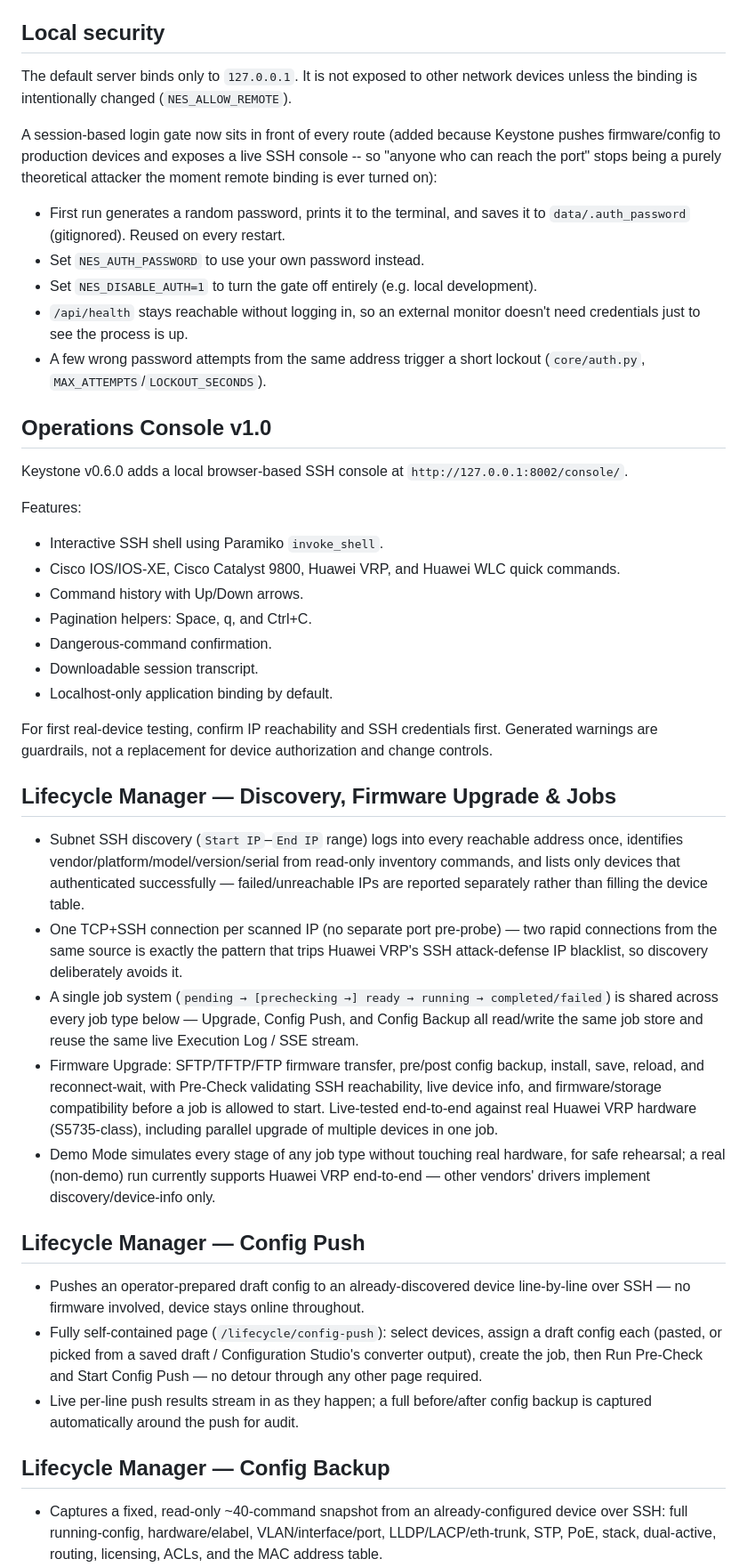
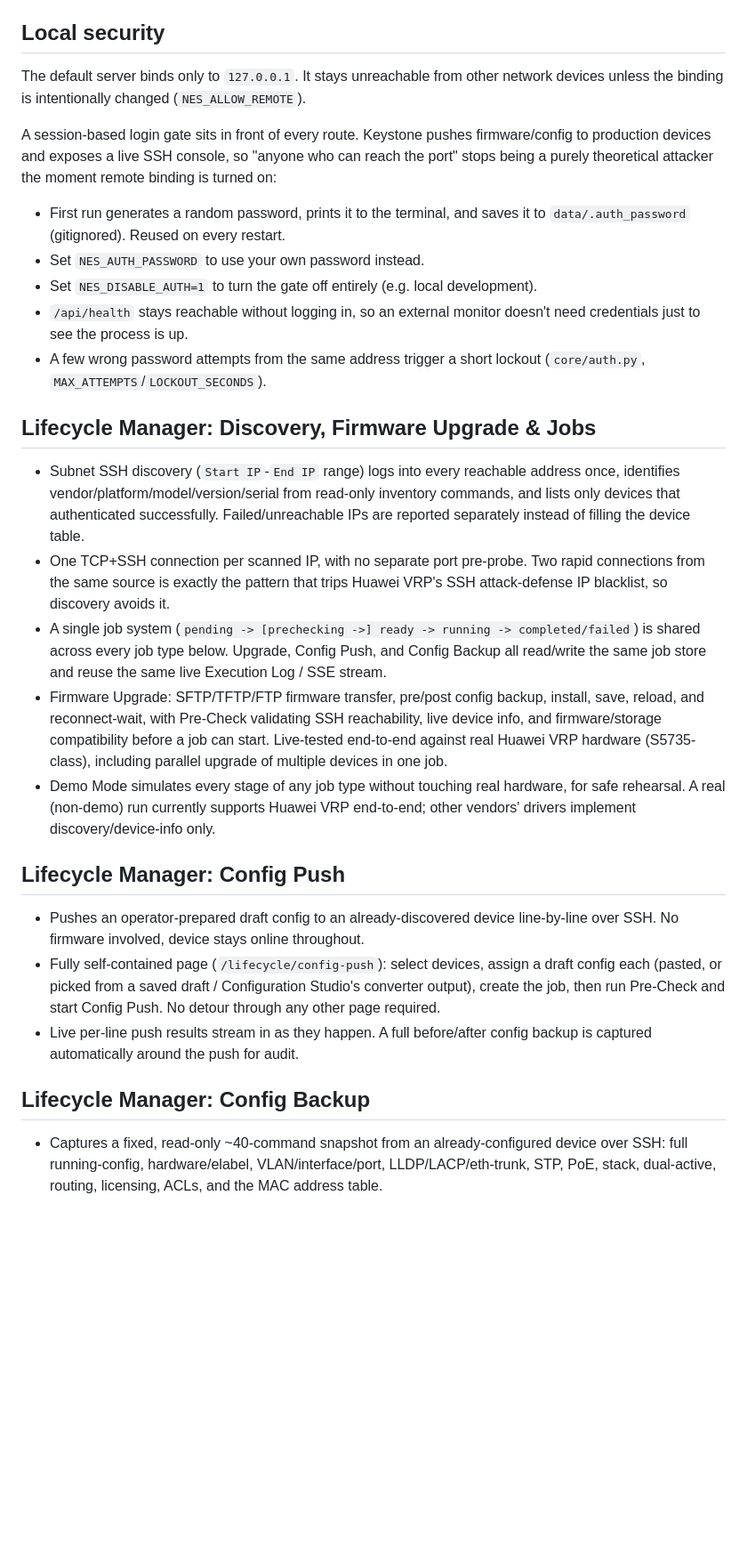
Before and after one commit to Crawling-Bil/Keystone, a Markdown page: README.md, the part around one of its changes. Shown at 89% size. Drawn GitHub-style; blank space fills up the shorter version.

```diff
--- a/README.md
+++ b/README.md
@@ -97,44 +79,29 @@ Run `setup_windows.bat` once, then run `start_windows.bat`.
 
 ## Local security
 
-The default server binds only to `127.0.0.1`. It is not exposed to other network devices unless the binding is intentionally changed (`NES_ALLOW_REMOTE`).
+The default server binds only to `127.0.0.1`. It stays unreachable from other network devices unless the binding is intentionally changed (`NES_ALLOW_REMOTE`).
 
-A session-based login gate now sits in front of every route (added because Keystone pushes firmware/config to production devices and exposes a live SSH console -- so "anyone who can reach the port" stops being a purely theoretical attacker the moment remote binding is ever turned on):
+A session-based login gate sits in front of every route. Keystone pushes firmware/config to production devices and exposes a live SSH console, so "anyone who can reach the port" stops being a purely theoretical attacker the moment remote binding is turned on:
 - First run generates a random password, prints it to the terminal, and saves it to `data/.auth_password` (gitignored). Reused on every restart.
 - Set `NES_AUTH_PASSWORD` to use your own password instead.
 - Set `NES_DISABLE_AUTH=1` to turn the gate off entirely (e.g. local development).
 - `/api/health` stays reachable without logging in, so an external monitor doesn't need credentials just to see the process is up.
 - A few wrong password attempts from the same address trigger a short lockout (`core/auth.py`, `MAX_ATTEMPTS`/`LOCKOUT_SECONDS`).
 
-## Operations Console v1.0
+## Lifecycle Manager: Discovery, Firmware Upgrade & Jobs
 
-Keystone v0.6.0 adds a local browser-based SSH console at `http://127.0.0.1:8002/console/`.
+- Subnet SSH discovery (`Start IP`-`End IP` range) logs into every reachable address once, identifies vendor/platform/model/version/serial from read-only inventory commands, and lists only devices that authenticated successfully. Failed/unreachable IPs are reported separately instead of filling the device table.
+- One TCP+SSH connection per scanned IP, with no separate port pre-probe. Two rapid connections from the same source is exactly the pattern that trips Huawei VRP's SSH attack-defense IP blacklist, so discovery avoids it.
+- A single job system (`pending -> [prechecking ->] ready -> running -> completed/failed`) is shared across every job type below. Upgrade, Config Push, and Config Backup all read/write the same job store and reuse the same live Execution Log / SSE stream.
+- Firmware Upgrade: SFTP/TFTP/FTP firmware transfer, pre/post config backup, install, save, reload, and reconnect-wait, with Pre-Check validating SSH reachability, live device info, and firmware/storage compatibility before a job can start. Live-tested end-to-end against real Huawei VRP hardware (S5735-class), including parallel upgrade of multiple devices in one job.
+- Demo Mode simulates every stage of any job type without touching real hardware, for safe rehearsal. A real (non-demo) run currently supports Huawei VRP end-to-end; other vendors' drivers implement discovery/device-info only.
 
-Features:
-- Interactive SSH shell using Paramiko `invoke_shell`.
-- Cisco IOS/IOS-XE, Cisco Catalyst 9800, Huawei VRP, and Huawei WLC quick commands.
-- Command history with Up/Down arrows.
-- Pagination helpers: Space, q, and Ctrl+C.
-- Dangerous-command confirmation.
-- Downloadable session transcript.
-- Localhost-only application binding by default.
+## Lifecycle Manager: Config Push
 
-For first real-device testing, confirm IP reachability and SSH credentials first. Generated warnings are guardrails, not a replacement for device authorization and change controls.
+- Pushes an operator-prepared draft config to an already-discovered device line-by-line over SSH. No firmware involved, device stays online throughout.
+- Fully self-contained page (`/lifecycle/config-push`): select devices, assign a draft config each (pasted, or picked from a saved draft / Configuration Studio's converter output), create the job, then run Pre-Check and start Config Push. No detour through any other page required.
+- Live per-line push results stream in as they happen. A full before/after config backup is captured automatically around the push for audit.
 
-## Lifecycle Manager — Discovery, Firmware Upgrade & Jobs
-
-- Subnet SSH discovery (`Start IP`–`End IP` range) logs into every reachable address once, identifies vendor/platform/model/version/serial from read-only inventory commands, and lists only devices that authenticated successfully — failed/unreachable IPs are reported separately rather than filling the device table.
-- One TCP+SSH connection per scanned IP (no separate port pre-probe) — two rapid connections from the same source is exactly the pattern that trips Huawei VRP's SSH attack-defense IP blacklist, so discovery deliberately avoids it.
-- A single job system (`pending → [prechecking →] ready → running → completed/failed`) is shared across every job type below — Upgrade, Config Push, and Config Backup all read/write the same job store and reuse the same live Execution Log / SSE stream.
-- Firmware Upgrade: SFTP/TFTP/FTP firmware transfer, pre/post config backup, install, save, reload, and reconnect-wait, with Pre-Check validating SSH reachability, live device info, and firmware/storage compatibility before a job is allowed to start. Live-tested end-to-end against real Huawei VRP hardware (S5735-class), including parallel upgrade of multiple devices in one job.
-- Demo Mode simulates every stage of any job type without touching real hardware, for safe rehearsal; a real (non-demo) run currently supports Huawei VRP end-to-end — other vendors' drivers implement discovery/device-info only.
-
-## Lifecycle Manager — Config Push
-
-- Pushes an operator-prepared draft config to an already-discovered device line-by-line over SSH — no firmware involved, device stays online throughout.
-- Fully self-contained page (`/lifecycle/config-push`): select devices, assign a draft config each (pasted, or picked from a saved draft / Configuration Studio's converter output), create the job, then Run Pre-Check and Start Config Push — no detour through any other page required.
-- Live per-line push results stream in as they happen; a full before/after config backup is captured automatically around the push for audit.
-
-## Lifecycle Manager — Config Backup
+## Lifecycle Manager: Config Backup
 
 - Captures a fixed, read-only ~40-command snapshot from an already-configured device over SSH: full running-config, hardware/elabel, VLAN/interface/port, LLDP/LACP/eth-trunk, STP, PoE, stack, dual-active, routing, licensing, ACLs, and the MAC address table.
```
Also changed, not shown: other parts of README.md (+32 -50 lines).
========================================
If a line in the data above holds the word "password", count it; give only the total.

* [Response to the task] 3